Data records =>

--------------------------------

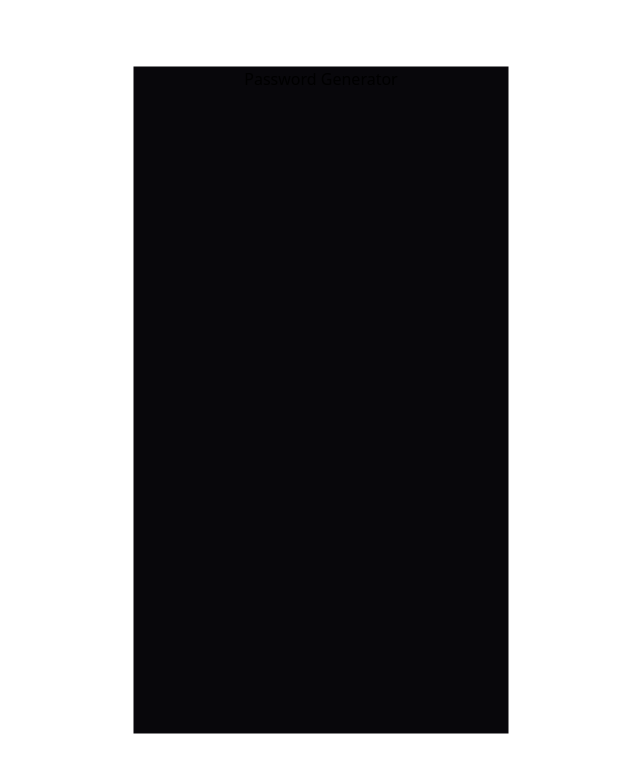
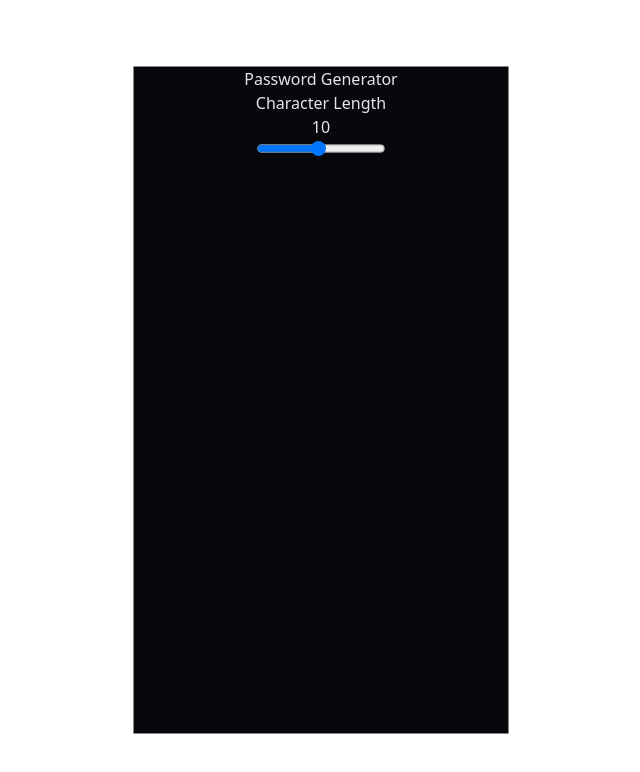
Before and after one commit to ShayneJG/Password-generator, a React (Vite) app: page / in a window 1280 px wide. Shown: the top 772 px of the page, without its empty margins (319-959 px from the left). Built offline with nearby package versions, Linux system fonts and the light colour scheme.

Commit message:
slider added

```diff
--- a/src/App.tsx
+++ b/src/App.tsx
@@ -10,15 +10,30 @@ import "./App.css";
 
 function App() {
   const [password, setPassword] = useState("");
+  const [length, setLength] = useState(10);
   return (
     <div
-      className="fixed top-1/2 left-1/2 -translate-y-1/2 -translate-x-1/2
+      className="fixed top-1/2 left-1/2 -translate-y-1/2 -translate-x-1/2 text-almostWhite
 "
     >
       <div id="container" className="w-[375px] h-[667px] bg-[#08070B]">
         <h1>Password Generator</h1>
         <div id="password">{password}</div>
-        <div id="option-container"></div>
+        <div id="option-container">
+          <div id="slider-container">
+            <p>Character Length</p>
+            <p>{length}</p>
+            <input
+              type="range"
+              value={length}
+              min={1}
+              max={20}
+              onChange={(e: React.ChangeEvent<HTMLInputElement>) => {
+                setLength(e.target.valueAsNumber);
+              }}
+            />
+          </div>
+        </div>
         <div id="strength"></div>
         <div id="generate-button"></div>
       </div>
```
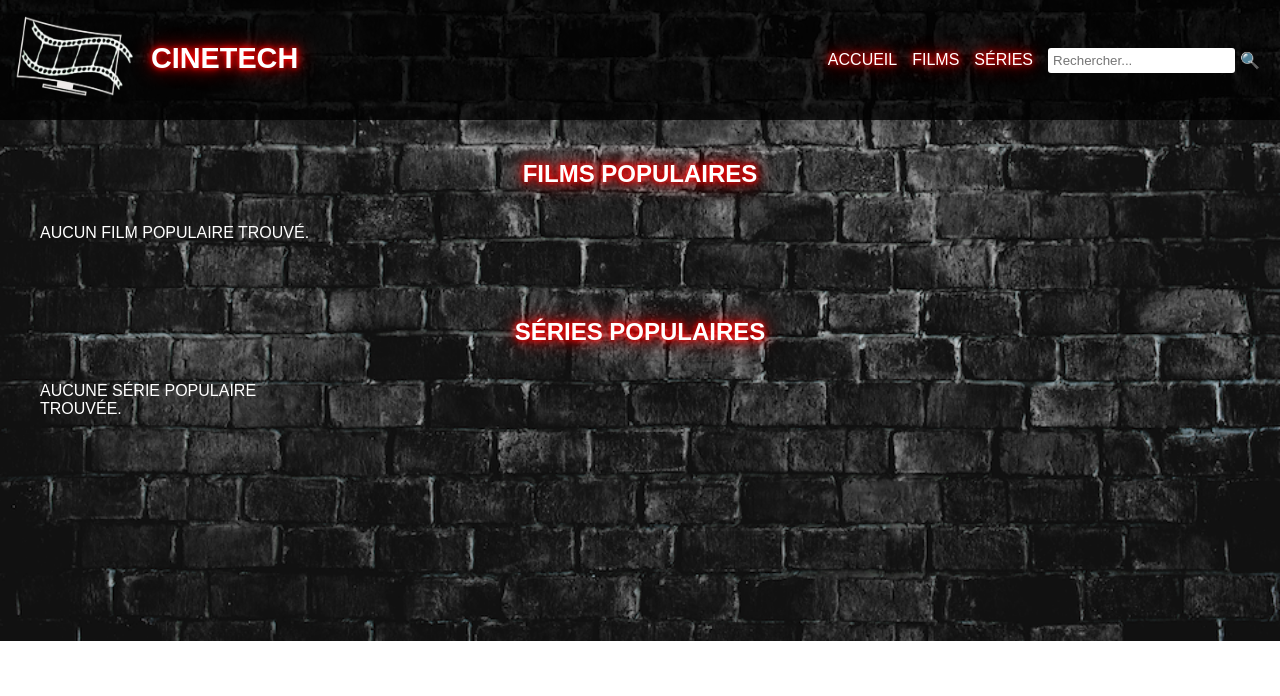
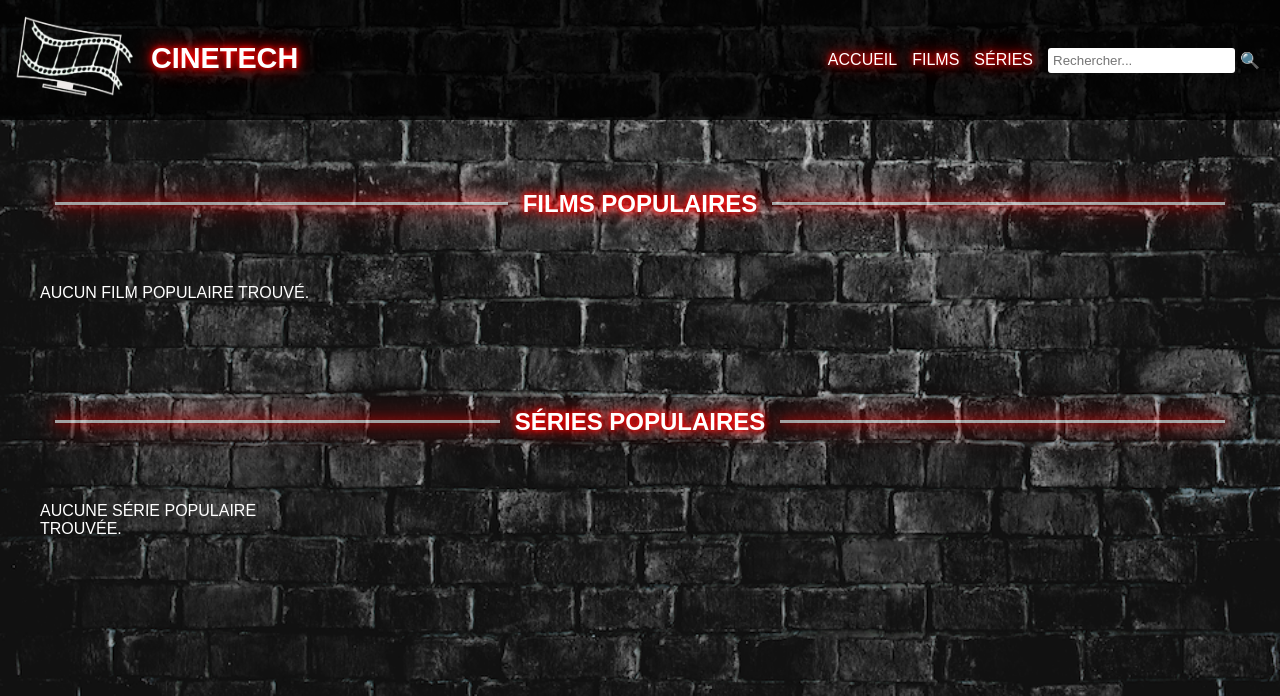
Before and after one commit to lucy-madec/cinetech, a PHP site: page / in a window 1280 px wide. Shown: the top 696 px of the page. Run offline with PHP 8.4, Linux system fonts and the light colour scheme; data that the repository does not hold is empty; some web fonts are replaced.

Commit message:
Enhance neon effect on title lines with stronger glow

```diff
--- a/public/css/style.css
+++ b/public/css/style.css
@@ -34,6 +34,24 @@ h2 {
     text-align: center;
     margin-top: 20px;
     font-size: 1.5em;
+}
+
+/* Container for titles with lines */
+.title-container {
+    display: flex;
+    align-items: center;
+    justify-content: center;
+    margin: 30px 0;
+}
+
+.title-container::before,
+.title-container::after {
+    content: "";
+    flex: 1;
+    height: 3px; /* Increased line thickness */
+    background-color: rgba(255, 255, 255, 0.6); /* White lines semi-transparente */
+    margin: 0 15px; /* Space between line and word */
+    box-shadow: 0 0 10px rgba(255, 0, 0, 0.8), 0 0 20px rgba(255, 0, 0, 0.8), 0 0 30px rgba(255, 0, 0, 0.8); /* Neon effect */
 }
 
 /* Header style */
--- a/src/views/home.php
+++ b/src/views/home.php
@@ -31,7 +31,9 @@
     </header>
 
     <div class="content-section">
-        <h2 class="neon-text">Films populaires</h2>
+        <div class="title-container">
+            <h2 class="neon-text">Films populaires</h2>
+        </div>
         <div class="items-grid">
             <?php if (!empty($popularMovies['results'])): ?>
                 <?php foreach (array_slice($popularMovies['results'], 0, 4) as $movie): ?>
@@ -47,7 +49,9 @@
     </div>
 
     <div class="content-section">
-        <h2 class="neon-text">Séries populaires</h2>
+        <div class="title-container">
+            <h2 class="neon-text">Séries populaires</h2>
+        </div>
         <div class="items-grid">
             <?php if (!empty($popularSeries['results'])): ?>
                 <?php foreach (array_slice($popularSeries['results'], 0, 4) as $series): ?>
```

--------------------------------

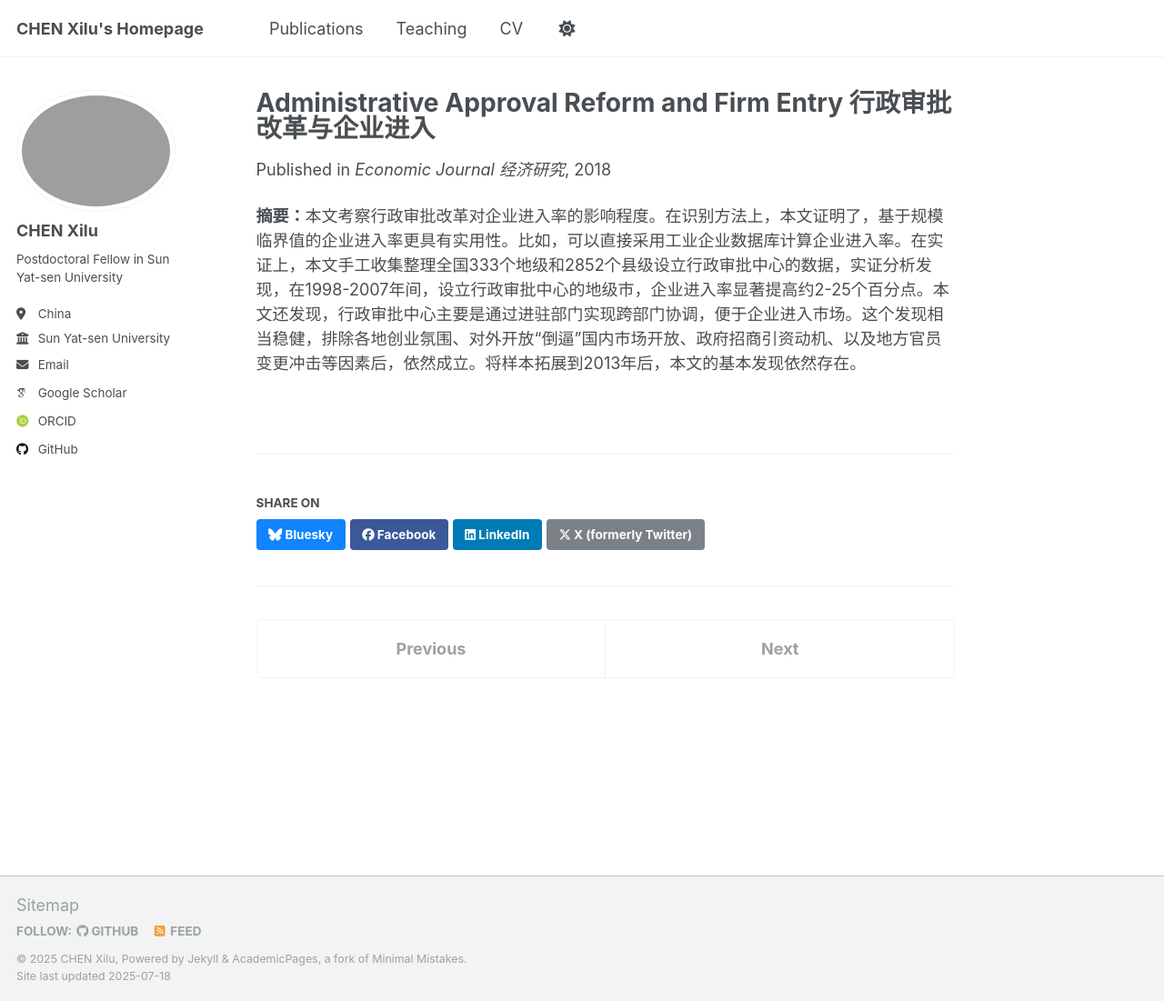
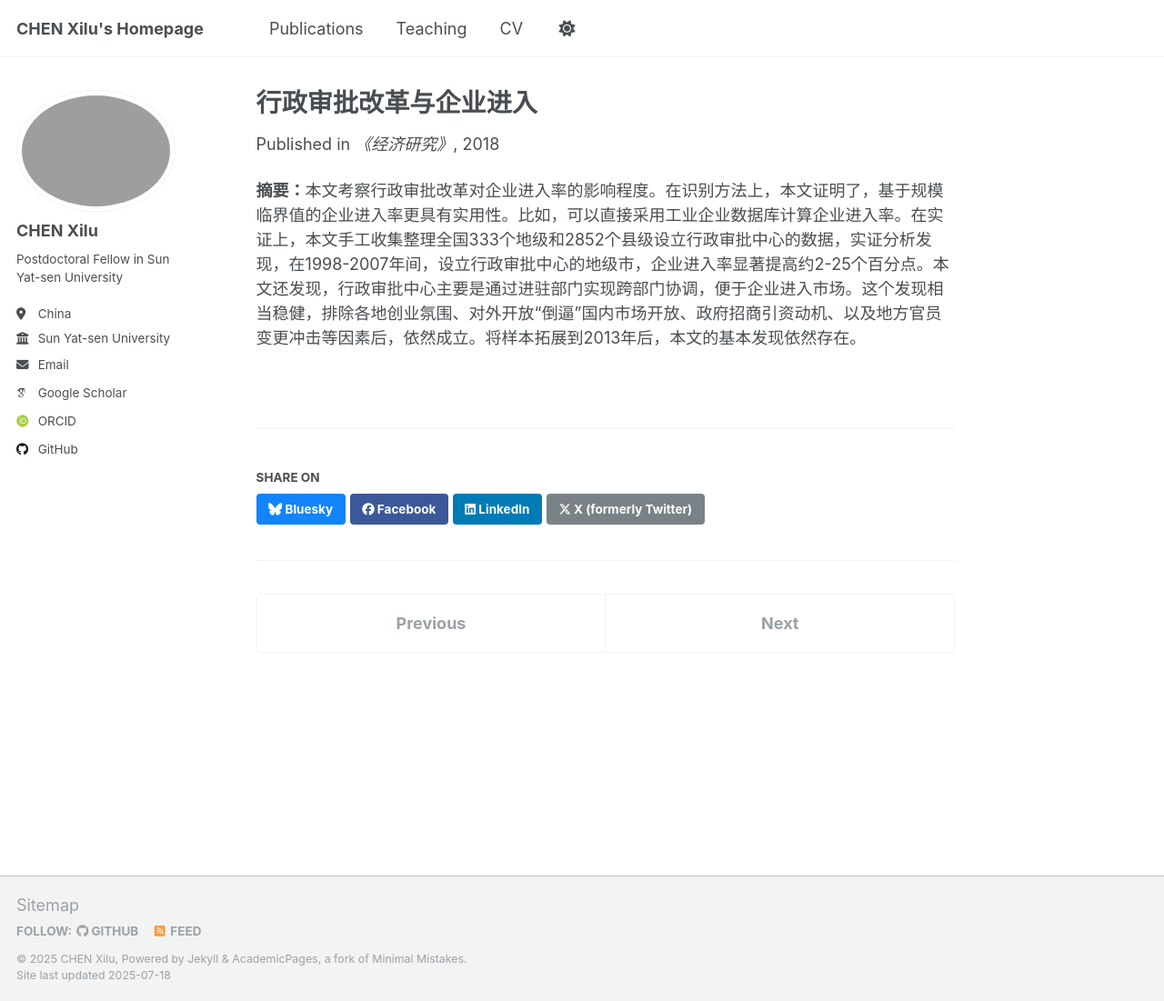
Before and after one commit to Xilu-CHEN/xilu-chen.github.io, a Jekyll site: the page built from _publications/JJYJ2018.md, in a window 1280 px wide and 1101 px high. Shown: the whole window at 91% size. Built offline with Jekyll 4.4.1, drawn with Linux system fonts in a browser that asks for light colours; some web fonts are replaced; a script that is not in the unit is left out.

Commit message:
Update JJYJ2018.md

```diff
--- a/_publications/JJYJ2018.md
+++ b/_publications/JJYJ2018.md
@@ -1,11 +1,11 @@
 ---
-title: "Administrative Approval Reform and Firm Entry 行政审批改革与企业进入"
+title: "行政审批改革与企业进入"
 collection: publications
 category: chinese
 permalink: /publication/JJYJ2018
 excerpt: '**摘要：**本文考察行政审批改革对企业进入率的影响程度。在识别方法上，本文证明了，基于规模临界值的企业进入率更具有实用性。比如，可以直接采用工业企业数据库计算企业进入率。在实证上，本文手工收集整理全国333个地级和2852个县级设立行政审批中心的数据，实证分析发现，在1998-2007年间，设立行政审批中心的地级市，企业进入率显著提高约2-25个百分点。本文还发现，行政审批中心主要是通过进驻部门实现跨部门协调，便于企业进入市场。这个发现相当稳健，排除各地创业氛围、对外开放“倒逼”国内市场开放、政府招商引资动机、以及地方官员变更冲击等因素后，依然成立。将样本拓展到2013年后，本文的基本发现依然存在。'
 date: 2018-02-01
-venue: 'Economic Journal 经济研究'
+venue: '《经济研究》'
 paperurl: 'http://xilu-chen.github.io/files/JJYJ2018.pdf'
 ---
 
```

--------------------------------

One number only, please: the count of lines in the data that hold the word "text".

Result for this exercise => 6